User interface change data:
-- Opening Marker --

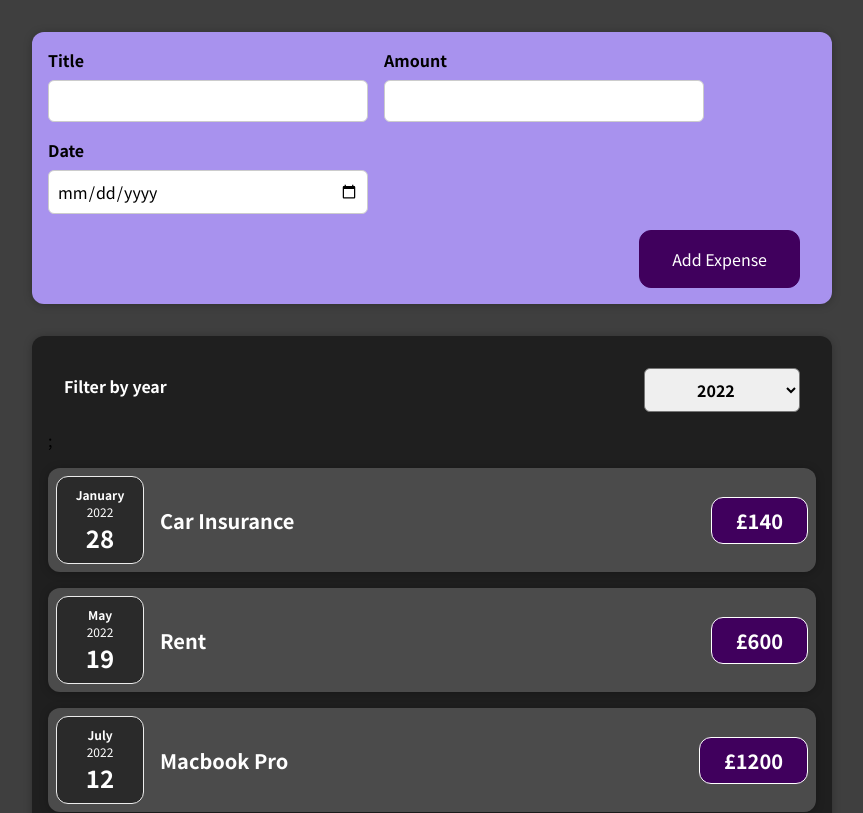
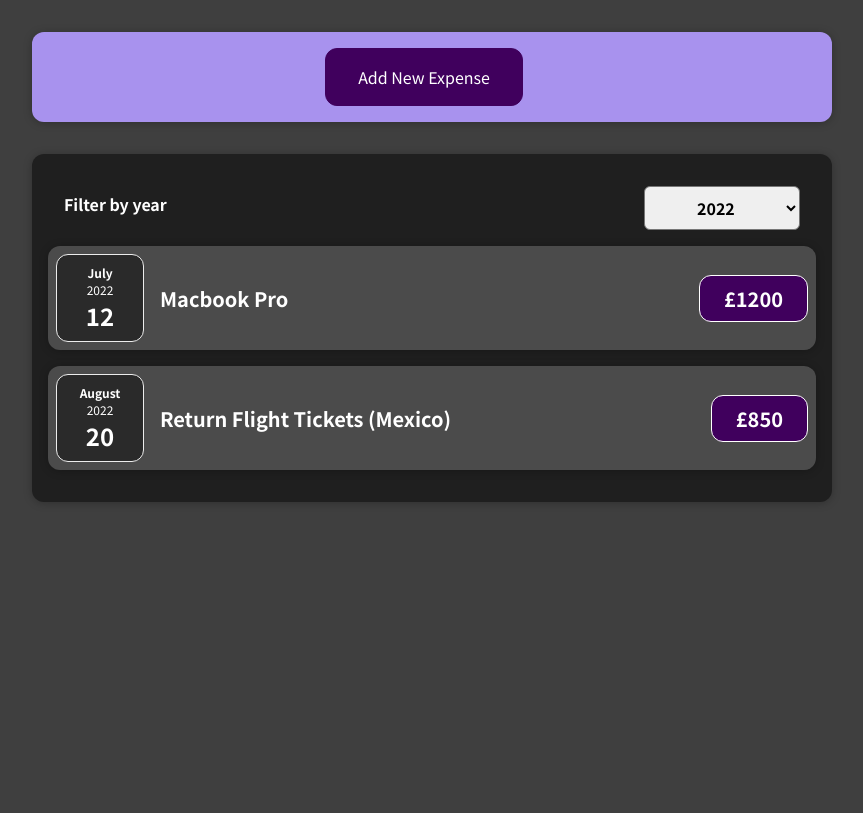
Before and after one commit to cafeorea/react-expense-tracker, a React (Create React App) app: page / in a window 1280 px wide. Shown: the top 813 px of the page, without its empty margins (208-1071 px from the left). Built offline with nearby package versions, Linux system fonts and the light colour scheme.

Commit message:
Altered form appearance

```diff
--- a/src/App.js
+++ b/src/App.js
@@ -7,13 +7,13 @@
     id: "e1",
     title: "Car Insurance",
     amount: 140,
-    date: new Date(2021, 12, 28),
+    date: new Date(2020, 12, 28),
   },
   {
     id: "e2",
     title: "Rent",
     amount: 600,
-    date: new Date(2022, 4, 19),
+    date: new Date(2021, 4, 19),
   },
   {
     id: "e3",
--- a/src/components/Expenses/Expense.css
+++ b/src/components/Expenses/Expense.css
@@ -5,3 +5,7 @@
   width: 50rem;
   max-width: 95%;
 }
+
+.expenses-notfound {
+  color: white;
+}
--- a/src/components/Expenses/Expense.js
+++ b/src/components/Expenses/Expense.js
@@ -1,14 +1,19 @@
 import React, { useState } from "react";
-import ExpenseItem from "./ExpenseItem";
 import "./Expense.css";
 import Card from "../UI/Card";
 import ExpensesFilter from "./ExpensesFilter";
+import ExpensesList from "./ExpensesList";
 
 function Expense(props) {
   const [filteredYear, setFilteredYear] = useState("2022");
   const filterChangeHandler = (selectedYear) => {
     setFilteredYear(selectedYear);
   };
+
+  const filteredExpenses = props.item.filter((expense) => {
+    return expense.date.getFullYear().toString() === filteredYear;
+  });
+
   return (
     <div>
       <Card className="expenses">
@@ -16,14 +21,7 @@
           selected={filteredYear}
           onFilterSelect={filterChangeHandler}
         />
-        ;
-        {props.item.map((expense) => (
-          <ExpenseItem
-            title={expense.title}
-            amount={expense.amount}
-            date={expense.date}
-          />
-        ))}
+        <ExpensesList items={filteredExpenses} />
       </Card>
     </div>
   );
--- a/src/components/Expenses/ExpenseItem.js
+++ b/src/components/Expenses/ExpenseItem.js
@@ -5,6 +5,7 @@
 
 function ExpenseItem(props) {
   return (
+    <li>
       <Card className="expense-item">
         <ExpenseDate date={props.date} />
         <div className="expense-item__description">
@@ -12,6 +13,7 @@
           <div className="expense-item__price">£{props.amount}</div>
         </div>
       </Card>
+    </li>
   );
 }
 
--- /dev/null
+++ b/src/components/Expenses/ExpensesList.css
@@ -0,0 +1,9 @@
+.expenses-list {
+  list-style: none;
+  padding: 0;
+}
+
+.expenses-list__fallback {
+  color: white;
+  text-align: center;
+}
--- /dev/null
+++ b/src/components/Expenses/ExpensesList.js
@@ -0,0 +1,24 @@
+import React from "react";
+import "./ExpensesList.css";
+import ExpenseItem from "./ExpenseItem";
+
+const ExpensesList = (props) => {
+  if (props.items.length === 0) {
+    return <h2 className="expenses-list__fallback">No expenses found.</h2>;
+  }
+
+  return (
+    <ul className="expenses-list">
+      {props.items.map((expense) => (
+        <ExpenseItem
+          key={expense.id}
+          title={expense.title}
+          amount={expense.amount}
+          date={expense.date}
+        />
+      ))}
+    </ul>
+  );
+};
+
+export default ExpensesList;
--- a/src/components/NewExpense/ExpenseForm.js
+++ b/src/components/NewExpense/ExpenseForm.js
@@ -57,13 +57,16 @@
           <input
             type="date"
             value={enteredDate}
-            min="2021-01-01"
+            min="2019-01-01"
             max="2023-12-31"
             onChange={dateChangeHandler}
           />
         </div>
       </div>
       <div className="new-expense__actions">
+        <button type="button" onClick={props.onCancel}>
+          Cancel
+        </button>
         <button type="submit">Add Expense</button>
       </div>
     </form>
--- a/src/components/NewExpense/NewExpense.js
+++ b/src/components/NewExpense/NewExpense.js
@@ -1,18 +1,37 @@
-import React from "react";
+import React, { useState } from "react";
 import "./NewExpense.css";
 import ExpenseForm from "./ExpenseForm";
 
 const NewExpense = (props) => {
+  const [isEditing, setIsEditing] = useState(false);
   const saveExpenseDataHandler = (enteredExpenseData) => {
     const expenseData = {
       ...enteredExpenseData,
       id: Math.random().toString(),
     };
     props.onAddExpense(expenseData);
+    setIsEditing(false);
   };
+
+  const startEditingHandler = () => {
+    setIsEditing(true);
+  };
+
+  const stopEditingHandler = () => {
+    setIsEditing(false);
+  };
+
   return (
     <div className="new-expense">
-      <ExpenseForm onSaveExpenseData={saveExpenseDataHandler} />
+      {!isEditing && (
+        <button onClick={startEditingHandler}>Add New Expense</button>
+      )}
+      {isEditing && (
+        <ExpenseForm
+          onSaveExpenseData={saveExpenseDataHandler}
+          onCancel={stopEditingHandler}
+        />
+      )}
     </div>
   );
 };
```
Also changed, not shown: 1 other file (tests, documents, lock files or other folders). Lines whose indentation alone changed are shown as unchanged.
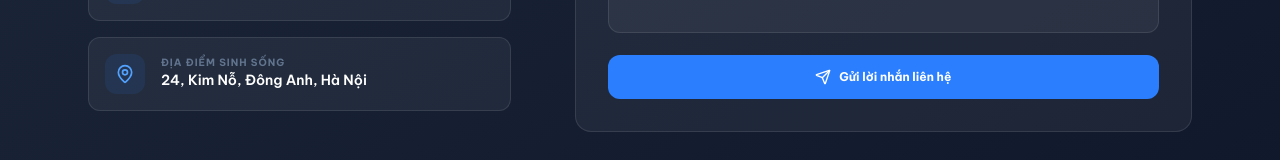
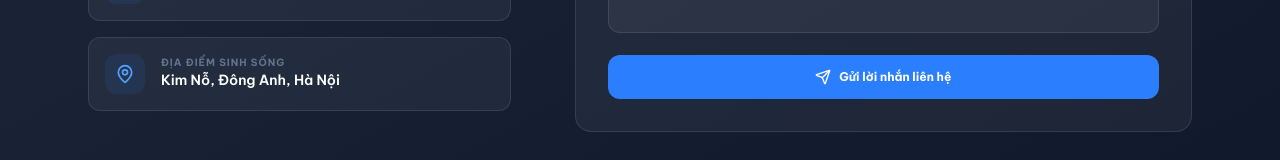
Before and after one commit to btdung375-design/portfolio, a React (Vite) app: page / in a window 1280 px wide. Shown: the part 5607-5767 px from the top of the page. Built offline with nearby package versions, Linux system fonts and the light colour scheme.

Commit message:
fix: remove house number from contact info

```diff
--- a/src/components/Contact.tsx
+++ b/src/components/Contact.tsx
@@ -50,7 +50,7 @@ export default function Contact() {
               {[
                 { icon: Phone, text: "0869825383", label: "Điện thoại", href: "tel:0869825383" },
                 { icon: Mail, text: "btdung375@gmail.com", label: "Địa chỉ Email", href: "mailto:btdung375@gmail.com" },
-                { icon: MapPin, text: "24, Kim Nỗ, Đông Anh, Hà Nội", label: "Địa điểm sinh sống", href: "https://maps.google.com/?q=24,+Kim+Nỗ,+Đông+Anh,+Hà+Nội" },
+                { icon: MapPin, text: "Kim Nỗ, Đông Anh, Hà Nội", label: "Địa điểm sinh sống", href: "https://maps.google.com/?q=Kim+Nỗ,+Đông+Anh,+Hà+Nội" },
               ].map((info, idx) => {
                 const Icon = info.icon;
                 return (
```
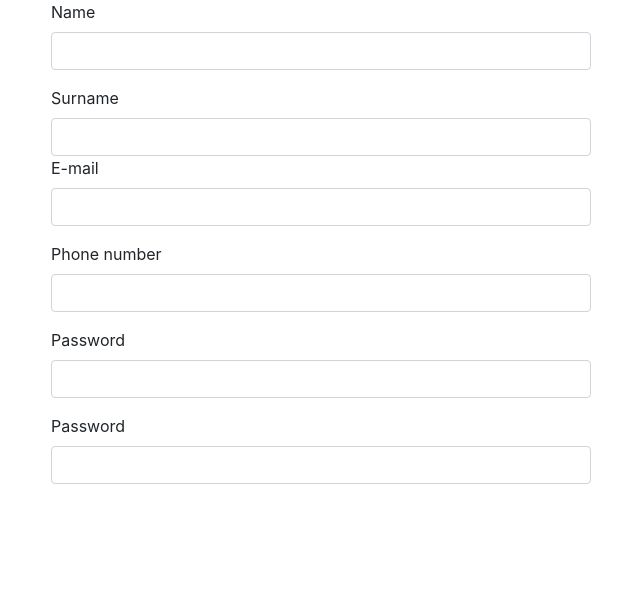
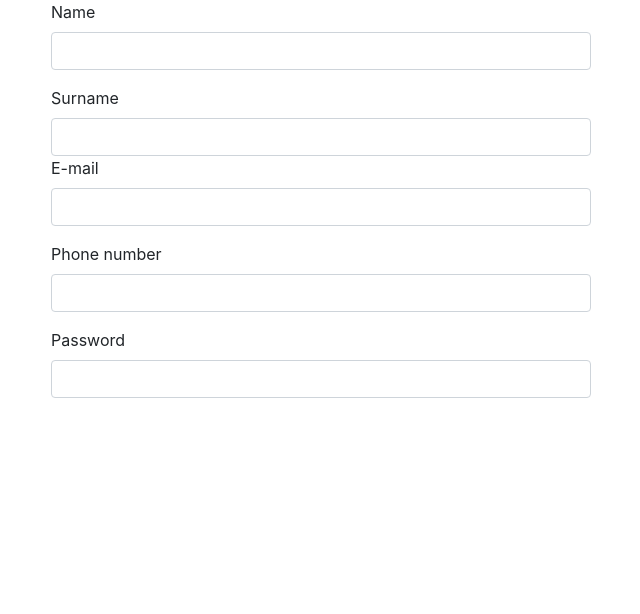
Before and after one commit to MykhailoTsaruk/IoTPhP, a PHP site: page / in a window 1280 px wide. Shown: the top 614 px of the page, without its empty margins (319-959 px from the left). Run offline with PHP 8.4, Linux system fonts and the light colour scheme.

Commit message:
test base form

```diff
--- a/index.php
+++ b/index.php
@@ -33,10 +33,6 @@
                         <label for="password">Password</label>
                         <input type="password" class="form-control" id="Password">
                     </div>
-                    <div class="form-group">
-                        <label for="password">Password</label>
-                        <input type="password" class="form-control" id="Password">
-                    </div>
                 </form>
             </div>
         </div>
```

-- Closing Marker --

Pull out each line of the entries that contains "onSaveExpenseData".

* **REPLY TO THE TASK**:
-      <ExpenseForm onSaveExpenseData={saveExpenseDataHandler} />
+          onSaveExpenseData={saveExpenseDataHandler}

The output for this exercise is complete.